RECORD EXCERPTS Start Marker

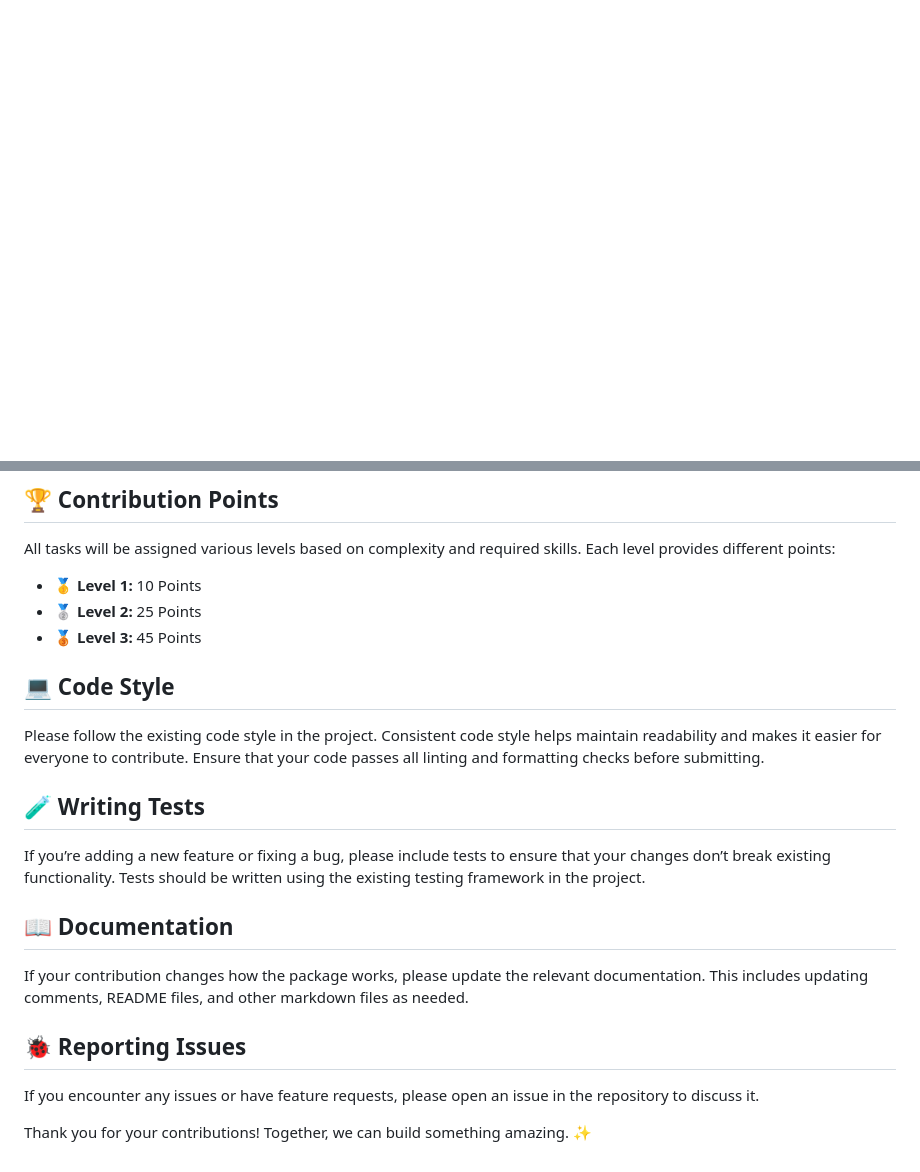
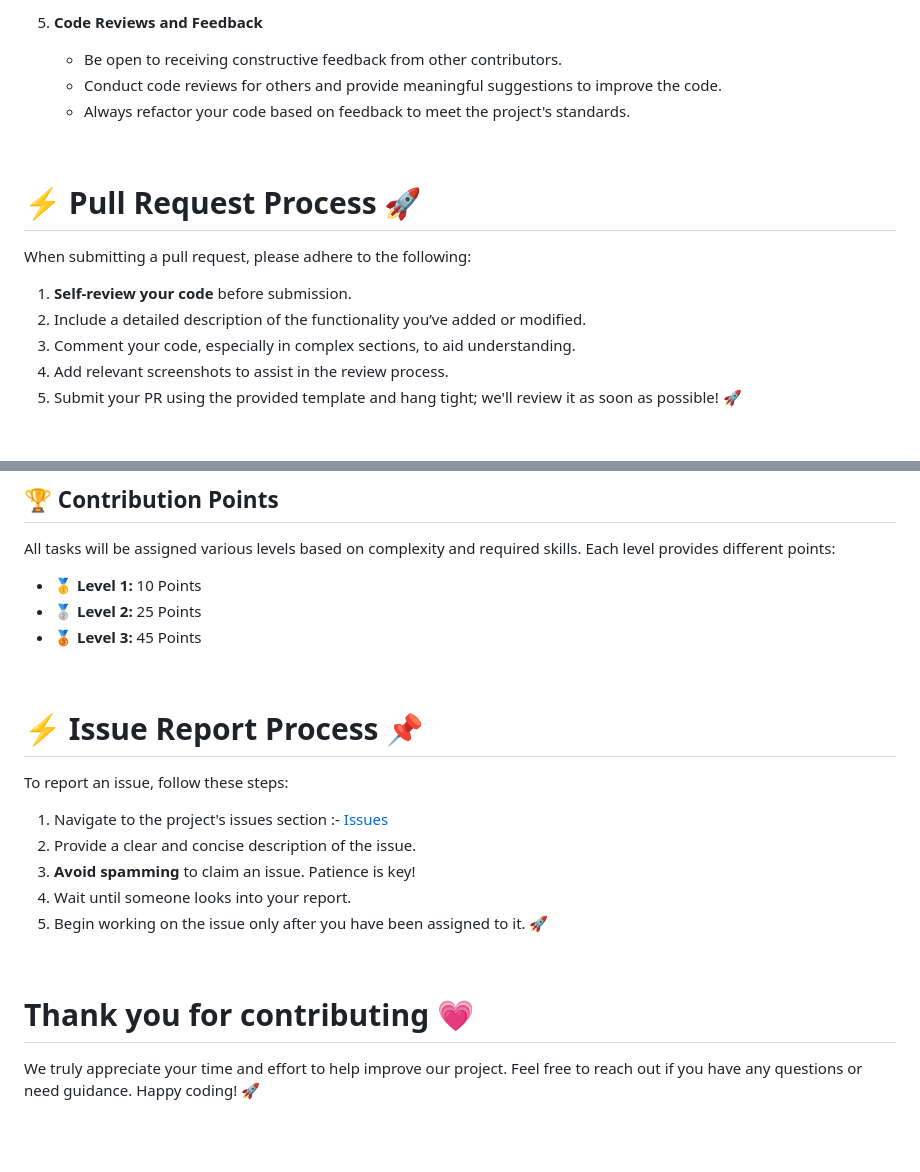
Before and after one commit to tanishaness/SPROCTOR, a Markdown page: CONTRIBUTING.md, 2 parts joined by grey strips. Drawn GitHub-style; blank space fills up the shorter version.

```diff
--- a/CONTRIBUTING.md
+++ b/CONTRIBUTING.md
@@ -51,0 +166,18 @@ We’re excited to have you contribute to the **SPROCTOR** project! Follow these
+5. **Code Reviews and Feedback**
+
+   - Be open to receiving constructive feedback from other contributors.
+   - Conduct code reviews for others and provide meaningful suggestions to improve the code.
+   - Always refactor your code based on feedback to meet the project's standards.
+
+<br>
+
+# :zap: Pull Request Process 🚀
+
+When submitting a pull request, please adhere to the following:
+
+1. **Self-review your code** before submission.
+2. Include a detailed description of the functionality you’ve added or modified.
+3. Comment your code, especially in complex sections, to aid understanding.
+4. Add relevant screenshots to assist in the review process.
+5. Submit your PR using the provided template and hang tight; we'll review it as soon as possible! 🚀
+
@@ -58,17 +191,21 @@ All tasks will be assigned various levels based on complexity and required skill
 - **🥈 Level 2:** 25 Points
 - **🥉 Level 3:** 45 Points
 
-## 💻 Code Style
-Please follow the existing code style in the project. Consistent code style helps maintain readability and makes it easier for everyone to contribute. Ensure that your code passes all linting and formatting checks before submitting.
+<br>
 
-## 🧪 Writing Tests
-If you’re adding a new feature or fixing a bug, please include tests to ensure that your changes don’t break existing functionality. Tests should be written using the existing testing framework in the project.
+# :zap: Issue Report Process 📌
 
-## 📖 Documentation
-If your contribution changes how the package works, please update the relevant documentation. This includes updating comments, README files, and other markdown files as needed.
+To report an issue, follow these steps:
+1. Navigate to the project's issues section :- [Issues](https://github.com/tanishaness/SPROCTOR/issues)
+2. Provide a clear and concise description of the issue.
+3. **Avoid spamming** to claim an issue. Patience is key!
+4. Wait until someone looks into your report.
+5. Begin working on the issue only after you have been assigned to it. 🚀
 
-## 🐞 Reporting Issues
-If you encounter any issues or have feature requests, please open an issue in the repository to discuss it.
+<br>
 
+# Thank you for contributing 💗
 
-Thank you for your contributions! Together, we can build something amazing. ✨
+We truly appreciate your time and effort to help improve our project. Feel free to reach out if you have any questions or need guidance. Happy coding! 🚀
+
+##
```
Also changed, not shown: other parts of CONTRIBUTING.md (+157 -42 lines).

RECORD EXCERPTS End Marker
RECORD EXCERPTS Start Marker

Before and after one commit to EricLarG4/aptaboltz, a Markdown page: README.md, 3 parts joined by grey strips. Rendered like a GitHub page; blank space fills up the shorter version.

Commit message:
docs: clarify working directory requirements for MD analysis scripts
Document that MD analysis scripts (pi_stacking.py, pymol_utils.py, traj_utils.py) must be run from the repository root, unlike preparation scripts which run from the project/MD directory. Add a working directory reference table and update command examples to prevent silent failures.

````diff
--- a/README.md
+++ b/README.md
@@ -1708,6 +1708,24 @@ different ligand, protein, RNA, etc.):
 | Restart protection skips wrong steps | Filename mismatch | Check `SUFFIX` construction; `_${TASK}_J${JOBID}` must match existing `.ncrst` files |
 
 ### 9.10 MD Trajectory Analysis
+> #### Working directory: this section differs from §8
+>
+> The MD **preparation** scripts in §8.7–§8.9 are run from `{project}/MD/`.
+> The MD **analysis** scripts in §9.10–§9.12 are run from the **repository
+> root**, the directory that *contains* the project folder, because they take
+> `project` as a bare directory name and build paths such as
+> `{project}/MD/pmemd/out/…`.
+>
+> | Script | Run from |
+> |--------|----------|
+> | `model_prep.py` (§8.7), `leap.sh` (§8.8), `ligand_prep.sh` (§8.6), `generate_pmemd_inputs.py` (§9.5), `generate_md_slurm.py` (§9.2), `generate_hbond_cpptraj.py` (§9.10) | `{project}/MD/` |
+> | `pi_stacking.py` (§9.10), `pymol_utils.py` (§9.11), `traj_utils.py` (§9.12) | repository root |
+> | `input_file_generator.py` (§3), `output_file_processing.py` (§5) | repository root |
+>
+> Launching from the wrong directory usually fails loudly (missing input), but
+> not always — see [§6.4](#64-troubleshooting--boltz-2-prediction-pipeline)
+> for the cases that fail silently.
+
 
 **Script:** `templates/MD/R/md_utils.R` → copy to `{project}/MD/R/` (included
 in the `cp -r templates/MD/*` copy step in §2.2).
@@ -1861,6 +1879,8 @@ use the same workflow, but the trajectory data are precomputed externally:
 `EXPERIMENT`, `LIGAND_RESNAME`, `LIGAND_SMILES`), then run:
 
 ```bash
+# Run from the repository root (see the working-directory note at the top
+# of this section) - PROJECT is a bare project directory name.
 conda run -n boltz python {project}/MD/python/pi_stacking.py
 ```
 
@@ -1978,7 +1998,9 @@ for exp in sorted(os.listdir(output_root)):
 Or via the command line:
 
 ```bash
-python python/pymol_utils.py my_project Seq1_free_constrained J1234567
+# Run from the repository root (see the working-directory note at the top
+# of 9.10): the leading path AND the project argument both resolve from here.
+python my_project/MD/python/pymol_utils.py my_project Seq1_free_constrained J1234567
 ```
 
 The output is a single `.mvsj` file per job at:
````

RECORD EXCERPTS End Marker

§ **ACTIVITY**
Where the word "have" appears in a line of the data above, tally that line; then give the total and nothing more.

§ **TASK OUTPUT**
4